*Instructions for the task*
Every line of the records below that holds the word "full" belongs in the answer.

(Items from a dataset)
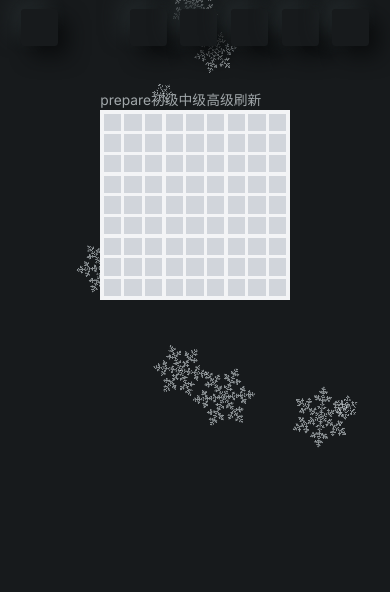
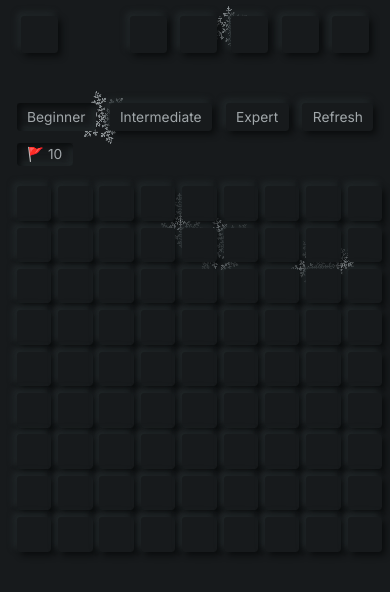
Before and after one commit to 2nonnon/blog, a Next.js app: page /toys/minesweeper in a window 390 px wide. Shown: the top 592 px of the page. Built offline with nearby package versions, Linux system fonts and the light colour scheme; some icons are missing.

Commit message:
样式调整

```diff
--- a/components/layout.tsx
+++ b/components/layout.tsx
@@ -3,9 +3,10 @@ import type { LinkProps } from 'next/link'
 import Link from 'next/link'
 import { Icon } from '@iconify-icon/react'
 import type { CSSProperties } from 'react'
+import React, { memo, useCallback } from 'react'
+
 import { Inter } from '@next/font/google'
 import { useRouter } from 'next/router'
-import React from 'react'
 
 import Snow from './backgrounds/Snow'
 import { Theme, useTheme } from '@/hooks/useTheme'
@@ -22,14 +23,14 @@ type NavItemProps = React.AnchorHTMLAttributes<HTMLAnchorElement> & LinkProps &
   icon: string
 }
 
-const NavItem = ({ name, title, href, icon, locale, target = '_self', onClick }: NavItemProps) => {
+const NavItem = memo(({ name, title, href, icon, locale, target = '_self', onClick }: NavItemProps) => {
   return (
-    <Link href={href} title={title} className="flex surface1 hover:no-underline p-1 rounded md:px-3" locale={locale} target={target} onClick={onClick}>
+    <Link href={href} title={title} className="flex surface-sm hover:no-underline p-1 rounded md:px-3" locale={locale} target={target} onClick={onClick}>
       <span className='hidden md:inline-block'>{name}</span>
       <Icon className='md:hidden' width={30} height={30} icon={icon} />
     </Link>
   )
-}
+})
 
 const copies = {
   en: {
@@ -57,10 +58,11 @@ export default function Layout({ children }: {
 }) {
   const [theme, setTheme] = useTheme(Theme.DARK)
 
-  const toggleTheme = () => {
+  const handleToggleTheme = useCallback<NavItemProps['onClick']>((e) => {
+    e.preventDefault()
     const next = theme === Theme.LIGTH ? Theme.DARK : Theme.LIGTH
     setTheme(next)
-  }
+  }, [theme])
 
   const router = useRouter()
 
@@ -82,10 +84,7 @@ export default function Layout({ children }: {
       name: theme === Theme.LIGTH ? curCopies.light : curCopies.dark,
       href: '/',
       icon: theme === Theme.LIGTH ? 'ph:sun' : 'ph:moon',
-      onClick: (e) => {
-        e.preventDefault()
-        toggleTheme()
-      },
+      onClick: handleToggleTheme,
     },
     {
       title: curCopies.lang,
@@ -135,7 +134,7 @@ export default function Layout({ children }: {
         <meta name="twitter:card" content="summary_large_image" /> */}
       </Head>
       <header>
-        <div className='flex justify-between items-center h-16 px-6 box-border max-w-screen-xl mx-auto'>
+        <div className='flex justify-between items-center h-20 px-6 box-border max-w-screen-xl mx-auto'>
           <NavItem {...home}></NavItem>
 
           <nav className='flex items-center gap-4'>
--- a/components/minesweeper/type.ts
+++ b/components/minesweeper/type.ts
@@ -2,8 +2,8 @@ export interface ILevel { size: Coordinate; num: number }
 
 export const Level: { [k: string]: ILevel } = {
   easy: { size: [9, 9], num: 10 },
-  medieum: { size: [16, 16], num: 30 },
-  hard: { size: [16, 32], num: 60 },
+  medieum: { size: [16, 16], num: 40 },
+  hard: { size: [32, 16], num: 99 },
 }
 
 export enum GameState {
--- a/components/minesweeper/useMineSweeper.ts
+++ b/components/minesweeper/useMineSweeper.ts
@@ -28,6 +28,7 @@ const useMineSweeper = ({ level, state }: mineSweeperOption) => {
     const [row, col] = gameLevel.size
     const init = Array.from({ length: row }).map(_ => Array.from({ length: col }).map(_ => ({ ...block })))
     setMineSweeper(init)
+    setFlagCount(0)
   }, [gameLevel, gameState])
 
   return { gameState, setGameState, mineSweeper, setMineSweeper, flagCount, setFlagCount, gameLevel, setGameLevel }
--- a/pages/index.tsx
+++ b/pages/index.tsx
@@ -21,7 +21,7 @@ export default function Home({ locale }: { locale: LocaleType }) {
         <title>{copies[locale].title}</title>
       </Head>
       <section className='max-w-screen-md mx-auto'>
-        <section className='flex flex-col items-center gap-4 mt-10'>
+        <div className='flex flex-col items-center gap-4 mt-10'>
           <Image
             priority
             className='rounded-full border-2 w-[7rem] h-[7rem]'
@@ -30,11 +30,9 @@ export default function Home({ locale }: { locale: LocaleType }) {
             width={144}
             alt={name}
           />
-          <h1 className='text-4xl font-extrabold'>{name}</h1>
-        </section>
-        <section>
-          <p className='text-center'>{copies[locale].introduce}</p>
-        </section>
+          <h1 className='text-4xl font-extrabold my-0'>{name}</h1>
+          <p className='text-center my-0'>{copies[locale].introduce}</p>
+        </div>
       </section>
     </>
   )
--- a/pages/posts/[id].tsx
+++ b/pages/posts/[id].tsx
@@ -13,7 +13,7 @@ interface tagProps {
 const Tag: React.FC<tagProps> = ({ tag }) => {
   return (
     <>
-      <span className='inline-block px-3 border border-[var(--surface4)] hover:bg-[var(--surface4)] hover:text-[var(--text1)] rounded-full transition-all'>{`#${tag}`}</span>
+      <span className='inline-block px-3 border rounded-full surface-sm'>{`#${tag}`}</span>
     </>
   )
 }
--- a/pages/posts/index.tsx
+++ b/pages/posts/index.tsx
@@ -33,7 +33,7 @@ export default function Posts({
         <h1 className='text-4xl font-extrabold my-8'>{copies[locale].pageTitle}</h1>
         <ul className='flex flex-col gap-4'>
           {allPostsData.map(({ id, date, title }) => (
-            <li key={id} className="surface1 rounded-xl">
+            <li key={id} className="surface-md rounded-xl">
               <Link className='text-lg font-medium border-b-0 p-4 block' href={`/posts/${id}`}>
                 <span>{title}</span>
                 <br />
--- a/pages/toys/index.tsx
+++ b/pages/toys/index.tsx
@@ -47,7 +47,7 @@ export default function Posts({
       <section className='max-w-screen-md mx-auto'>
         <ul className='flex flex-row gap-6 flex-1 justify-center items-stretch my-10'>
           {toys.map(item => (
-            <li className='surface1 rounded-lg w-48'>
+            <li className='surface-md bg-[var(--surface1)] rounded-lg w-48'>
               <Link className='text-lg font-medium flex flex-col items-center gap-2 rounded-lg py-4 px-6 h-full text-center' href={item.link}>
                 <Icon className='text-[7rem]' icon={item.icon} />
                 <span>{item.name}</span>
--- a/pages/toys/minesweeper/index.tsx
+++ b/pages/toys/minesweeper/index.tsx
@@ -1,9 +1,12 @@
 import { createContext, useContext } from 'react'
+import Head from 'next/head'
+import type { GetStaticProps } from 'next'
 import { checkWin, generateMine, handleClickBlock, handleClickMine, handleToggleFlag, initMineSweeper } from '@/components/minesweeper/helper'
 import type { Coordinate, IBlock } from '@/components/minesweeper/type'
 import { BlockType, GameState, Level } from '@/components/minesweeper/type'
 
 import useMineSweeper from '@/components/minesweeper/useMineSweeper'
+import type { LocaleType } from '@/pages/_app'
 
 const MineSweeperContext = createContext<ReturnType<typeof useMineSweeper> | null>(null)
 
@@ -58,51 +61,91 @@ const Block = ({ block, coordinate }: BlockParam) => {
 
   return (
     <>
-      <div className='h-5 w-5'>
+      <div className={`h-10 w-10 rounded surface-sm ${block.hidden ? '' : 'surface-sm__active'}`}>
         {block.hidden
           ? block.flag
-            ? <div className='grid place-content-center bg-gray-300 w-full h-full' onContextMenu={handleRightClick}>🚩</div>
-            : <div className='cursor-pointer bg-gray-300 w-full h-full' onClick={handleClick} onContextMenu={handleRightClick}></div>
-          : <div className='grid place-content-center bg-white w-full h-full'>{block.type === BlockType.BLOCK ? block.content > 0 ? block.content : '' : '💣'}</div>}
+            ? <div className='grid place-content-center w-full h-full' onContextMenu={handleRightClick}>🚩</div>
+            : <div className='cursor-pointer w-full h-full' onClick={handleClick} onContextMenu={handleRightClick}></div>
+          : <div className={`grid place-content-center w-full h-full text-[hsl(${block.content * 40},50%,50%)]`}>{block.type === BlockType.BLOCK ? block.content > 0 ? block.content : '' : '💣'}</div>}
       </div>
     </>
   )
 }
 
-const MineSweeper = () => {
+const copies = {
+  en: {
+    title: 'MineSweeper',
+    refresh: 'Refresh',
+    beginner: 'Beginner',
+    intermediate: 'Intermediate',
+    expert: 'Expert',
+  },
+  zh: {
+    title: '扫雷',
+    refresh: '刷新',
+    beginner: '初级',
+    intermediate: '中级',
+    expert: '高级',
+  },
+}
+
+const MineSweeper = ({
+  locale,
+}: {
+  locale: LocaleType
+}) => {
   const mineSweeperInfo = useMineSweeper({ level: Level.easy, state: GameState.PRE })
+  const curCopies = copies[locale]
 
   return (
     <>
+      <Head>
+        <title>{curCopies.title}</title>
+      </Head>
       <MineSweeperContext.Provider value={mineSweeperInfo}>
-        <div className='grid place-content-center min-h-full select-none p-10'>
+        <h1 className='hidden'>{curCopies.title}</h1>
+        <section className='grid place-content-center select-none'>
           <div>
-            <span>{mineSweeperInfo.gameState}</span>
-            <span onClick={() => {
+            <div className='flex gap-4 mt-10 mb-4'>
+              <span className={`surface-sm py-1 px-3 rounded ${mineSweeperInfo.gameLevel === Level.easy ? 'surface-sm__active' : ''}`} onClick={() => {
                 mineSweeperInfo.setGameState(GameState.PRE)
                 mineSweeperInfo.setGameLevel(Level.easy)
-            }}>初级</span>
-            <span onClick={() => {
+              }}>{curCopies.beginner}</span>
+              <span className={`surface-sm py-1 px-3 rounded ${mineSweeperInfo.gameLevel === Level.medieum ? 'surface-sm__active' : ''}`} onClick={() => {
                 mineSweeperInfo.setGameState(GameState.PRE)
                 mineSweeperInfo.setGameLevel(Level.medieum)
-            }}>中级</span>
-            <span onClick={() => {
+              }}>{curCopies.intermediate}</span>
+              <span className={`surface-sm py-1 px-3 rounded ${mineSweeperInfo.gameLevel === Level.hard ? 'surface-sm__active' : ''}`} onClick={() => {
                 mineSweeperInfo.setGameState(GameState.PRE)
                 mineSweeperInfo.setGameLevel(Level.hard)
-            }}>高级</span>
-            <span onClick={() => {
+              }}>{curCopies.expert}</span>
+              <span className='surface-sm py-1 px-3 rounded' onClick={() => {
                 mineSweeperInfo.setGameState(GameState.PRE)
-            }}>刷新</span>
+              }}>{curCopies.refresh}</span>
             </div>
-          <div className={`grid grid-cols-[repeat(${mineSweeperInfo.gameLevel.size[1]},1fr)] gap-1 w-fit p-1 bg-gray-100`}>
+            <div>
+              <span className='surface-sm surface-sm__active py-1 px-3 rounded'>🚩 {mineSweeperInfo.gameLevel.num - mineSweeperInfo.flagCount}</span>
+            </div>
+          </div>
+          <div className='overflow-auto -mx-6'>
+            <div className={`grid grid-cols-[repeat(${mineSweeperInfo.gameLevel.size[1]},1fr)] gap-2 w-fit p-6`}>
               {mineSweeperInfo.mineSweeper.map((row, y) => row.map((block, x) => {
                 return (<Block key={y * row.length + x} block={block} coordinate={[y, x]}></Block>)
               }))}
             </div>
           </div>
+        </section>
       </MineSweeperContext.Provider>
     </>
   )
 }
 
 export default MineSweeper
+
+export const getStaticProps: GetStaticProps = async () => {
+  return {
+    props: {
+      a: 1,
+    },
+  }
+}
--- a/pages/toys/qrcode/index.tsx
+++ b/pages/toys/qrcode/index.tsx
@@ -1,7 +1,10 @@
 import qrcode from 'qrcode-generator'
 import type { FunctionComponent } from 'react'
 import React, { useEffect, useRef, useState } from 'react'
+import Head from 'next/head'
+import type { GetStaticProps } from 'next'
 import Modal from '@/components/Modal'
+import type { LocaleType } from '@/pages/_app'
 
 const ErrorCorrectionLevel = {
   L: 'L(7%)',
@@ -84,8 +87,8 @@ const Panel = ({ formData, setFormData, generateQRCode, setModal }: PanelParams)
 
   return (
     <form className='max-w-full min-w-fit w-[500px]'>
-      <fieldset className='flex flex-col gap-1 p-2 relative border rounded border-neutral-900'>
-        <legend className='mx-auto'>QR Code Generator</legend>
+      <fieldset className='flex flex-col gap-1 p-4 relative border rounded border-current'>
+        <legend className='mx-auto p-2'>QR Code Generator</legend>
         <FormItem name='TypeNumber'>
           <select id='TypeNumber' name="TypeNumber" value={formData.typeNumber} onChange={(event) => {
             updateFormData({ typeNumber: +event.target.value as TypeNumber })
@@ -131,7 +134,7 @@ const Panel = ({ formData, setFormData, generateQRCode, setModal }: PanelParams)
             updateFormData({ content: event.target.value })
           }}></textarea>
         </FormItem>
-        <button className='border-2 rounded-md p-1' onClick={(event) => {
+        <button className='surface-sm rounded-md p-2' onClick={(event) => {
           event.preventDefault()
           generateQRCode()
         }}>Update</button>
@@ -140,7 +143,20 @@ const Panel = ({ formData, setFormData, generateQRCode, setModal }: PanelParams)
   )
 }
 
-const QrcodeGenerator = () => {
+const copies = {
+  en: {
+    title: 'Qrcode Generator',
+  },
+  zh: {
+    title: '二维码生成',
+  },
+}
+
+const QrcodeGenerator = ({
+  locale,
+}: {
+  locale: LocaleType
+}) => {
   const target = useRef<HTMLCanvasElement>(null)
   const [formData, setFormData] = useState<Fields>({
     typeNumber: 0,
@@ -150,6 +166,8 @@ const QrcodeGenerator = () => {
     cellSize: 10,
     multibyte: 'UTF-8',
   })
+
+  const curCopies = copies[locale]
 
   const generateQRCode = () => {
     if (target.current) {
@@ -175,8 +193,12 @@ const QrcodeGenerator = () => {
 
   return (
     <>
+      <Head>
+        <title>{curCopies.title}</title>
+      </Head>
+      <h1 className='hidden'>{curCopies.title}</h1>
       {modal ? <Modal><Confirm setModal={setModal} /></Modal> : null}
-      <div className='flex flex-col gap-4 items-center text-sm p-4'>
+      <div className='flex flex-col gap-4 items-center text-sm'>
         <Panel formData={formData} setFormData={setFormData} generateQRCode={generateQRCode} setModal={setModal}></Panel>
         <canvas ref={target} className="h-[200px] w-[200px]" width={200} height={200}></canvas>
       </div>
@@ -185,3 +207,11 @@ const QrcodeGenerator = () => {
 }
 
 export default QrcodeGenerator
+
+export const getStaticProps: GetStaticProps = async () => {
+  return {
+    props: {
+      a: 1,
+    },
+  }
+}
--- a/styles/global.css
+++ b/styles/global.css
@@ -45,10 +45,18 @@
         --brand-saturation: 100%;
         --brand-lightness: 50%;
 
+        --sm: .25rem;
+        --md: .5rem;
+        --lg: 1rem;
+        --sm-n: -.25rem;
+        --md-n: -.5rem;
+        --lg-n: -1rem;
+
         /* light */
         --brand-light: hsl(var(--brand-hue) var(--brand-saturation) var(--brand-lightness));
         --text1-light: hsl(var(--brand-hue) var(--brand-saturation) 10%);
         --text2-light: hsl(var(--brand-hue) 30% 20%);
+        --surface0-light: hsl(var(--brand-hue) 25% 85%);
         --surface1-light: hsl(var(--brand-hue) 25% 90%);
         --surface2-light: hsl(var(--brand-hue) 20% 99%);
         --surface3-light: hsl(var(--brand-hue) 20% 92%);
@@ -58,10 +66,21 @@
         --brand-dark: hsl(var(--brand-hue) calc(var(--brand-saturation) / 2) calc(var(--brand-lightness) / 1.5));
         --text1-dark: hsl(var(--brand-hue) 15% 85%);
         --text2-dark: hsl(var(--brand-hue) 5% 65%);
+        --surface0-dark: hsl(var(--brand-hue) 10% 5%);
         --surface1-dark: hsl(var(--brand-hue) 10% 10%);
         --surface2-dark: hsl(var(--brand-hue) 10% 15%);
         --surface3-dark: hsl(var(--brand-hue) 5% 20%);
         --surface4-dark: hsl(var(--brand-hue) 5% 25%);
+
+        --surface-shadow-sm: var(--sm) var(--sm) var(--md) var(--surface0),
+            var(--sm-n) var(--sm-n) var(--md) var(--surface2);
+        --surface-shadow-inset-sm: inset var(--sm) var(--sm) var(--md) var(--surface0),
+            inset var(--sm-n) var(--sm-n) var(--md) var(--surface2);
+
+        --surface-shadow-md: var(--md) var(--md) var(--lg) var(--surface0),
+            var(--md-n) var(--md-n) var(--lg) var(--surface2);
+        --surface-shadow-inset-md: inset var(--md) var(--md) var(--lg) var(--surface0),
+            inset var(--md-n) var(--md-n) var(--lg) var(--surface2);
     }
 
     :root {
@@ -70,18 +89,11 @@
         --brand: var(--brand-light);
         --text1: var(--text1-light);
         --text2: var(--text2-light);
+        --surface0: var(--surface0-light);
         --surface1: var(--surface1-light);
         --surface2: var(--surface2-light);
         --surface3: var(--surface3-light);
         --surface4: var(--surface4-light);
-        --surface-shadow: var(--surface-shadow-light);
-        --shadow-strength: var(--shadow-strength-light);
-
-        --surface1-shadow: .5rem .5rem 1rem hsl(var(--brand-hue) 25% 85%),
-            -.5rem -.5rem 1rem hsl(var(--brand-hue) 25% 95%);
-
-        --surface1-shadow-inset: inset .5rem .5rem 1rem hsl(var(--brand-hue) 25% 85%),
-            inset -.5rem -.5rem 1rem hsl(var(--brand-hue) 25% 95%);
     }
 
     :root[theme='dark'] {
@@ -90,28 +102,33 @@
         --brand: var(--brand-dark);
         --text1: var(--text1-dark);
         --text2: var(--text2-dark);
+        --surface0: var(--surface0-dark);
         --surface1: var(--surface1-dark);
         --surface2: var(--surface2-dark);
         --surface3: var(--surface3-dark);
         --surface4: var(--surface4-dark);
-        --surface-shadow: var(--surface-shadow-dark);
-        --shadow-strength: var(--shadow-strength-dark);
-
-        --surface1-shadow: 10px 10px 20px hsl(var(--brand-hue) 10% 5%),
-            -10px -10px 20px hsl(var(--brand-hue) 10% 15%);
-
-        --surface1-shadow-inset: inset 10px 10px 20px hsl(var(--brand-hue) 10% 5%),
-            inset -10px -10px 20px hsl(var(--brand-hue) 10% 15%);
     }
 
-    .surface1 {
+    .surface-sm {
+        background-color: var(--surface1);
         border: var(--border);
-        background-color: var(--surface1);
-        box-shadow: var(--surface1-shadow);
+        box-shadow: var(--surface-shadow-sm);
     }
 
-    .surface1:active {
-        box-shadow: var(--surface1-shadow-inset);
+    .surface-sm:active,
+    .surface-sm__active {
+        box-shadow: var(--surface-shadow-inset-sm);
+    }
+
+    .surface-md {
+        background-color: var(--surface1);
+        border: var(--border);
+        box-shadow: var(--surface-shadow-md);
+    }
+
+    .surface-md:active,
+    .surface-md__active {
+        box-shadow: var(--surface-shadow-inset-md);
     }
 
     html {
@@ -211,13 +228,13 @@
         border-radius: .6rem;
 
         border: var(--border);
-        box-shadow: var(--surface1-shadow);
+        box-shadow: var(--surface-shadow-md);
     }
 
     blockquote {
         background-color: var(--surface3);
         border: var(--border);
-        box-shadow: var(--surface1-shadow);
+        box-shadow: var(--surface-shadow-md);
 
         border-left: .25rem solid var(--brand);
         border-radius: .6rem;
--- a/tailwind.config.js
+++ b/tailwind.config.js
@@ -6,7 +6,7 @@ module.exports = {
     './pages/**/*.{js,ts,jsx,tsx}',
     './components/**/*.{js,ts,jsx,tsx}',
   ],
-  safelist: ['grid-cols-[repeat(9,1fr)]', 'grid-cols-[repeat(16,1fr)]', 'grid-cols-[repeat(32,1fr)]'],
+  safelist: ['grid-cols-[repeat(9,1fr)]', 'grid-cols-[repeat(16,1fr)]', 'grid-cols-[repeat(32,1fr)]', 'text-[hsl(40,50%,50%)]', 'text-[hsl(80,50%,50%)]', 'text-[hsl(120,50%,50%)]', 'text-[hsl(160,50%,50%)]', 'text-[hsl(200,50%,50%)]', 'text-[hsl(240,50%,50%)]', 'text-[hsl(280,50%,50%)]', 'text-[hsl(320,50%,50%)]'],
   theme: {
     extend: {
       animation: {
```
Lines whose indentation alone changed are shown as unchanged.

*Response to the exercise*
             className='rounded-full border-2 w-[7rem] h-[7rem]'
-      <span className='inline-block px-3 border border-[var(--surface4)] hover:bg-[var(--surface4)] hover:text-[var(--text1)] rounded-full transition-all'>{`#${tag}`}</span>
+      <span className='inline-block px-3 border rounded-full surface-sm'>{`#${tag}`}</span>
               <Link className='text-lg font-medium flex flex-col items-center gap-2 rounded-lg py-4 px-6 h-full text-center' href={item.link}>
-            ? <div className='grid place-content-center bg-gray-300 w-full h-full' onContextMenu={handleRightClick}>🚩</div>
-            : <div className='cursor-pointer bg-gray-300 w-full h-full' onClick={handleClick} onContextMenu={handleRightClick}></div>
-          : <div className='grid place-content-center bg-white w-full h-full'>{block.type === BlockType.BLOCK ? block.content > 0 ? block.content : '' : '💣'}</div>}
+            ? <div className='grid place-content-center w-full h-full' onContextMenu={handleRightClick}>🚩</div>
+            : <div className='cursor-pointer w-full h-full' onClick={handleClick} onContextMenu={handleRightClick}></div>
+          : <div className={`grid place-content-center w-full h-full text-[hsl(${block.content * 40},50%,50%)]`}>{block.type === BlockType.BLOCK ? block.content > 0 ? block.content : '' : '💣'}</div>}
-        <div className='grid place-content-center min-h-full select-none p-10'>
     <form className='max-w-full min-w-fit w-[500px]'>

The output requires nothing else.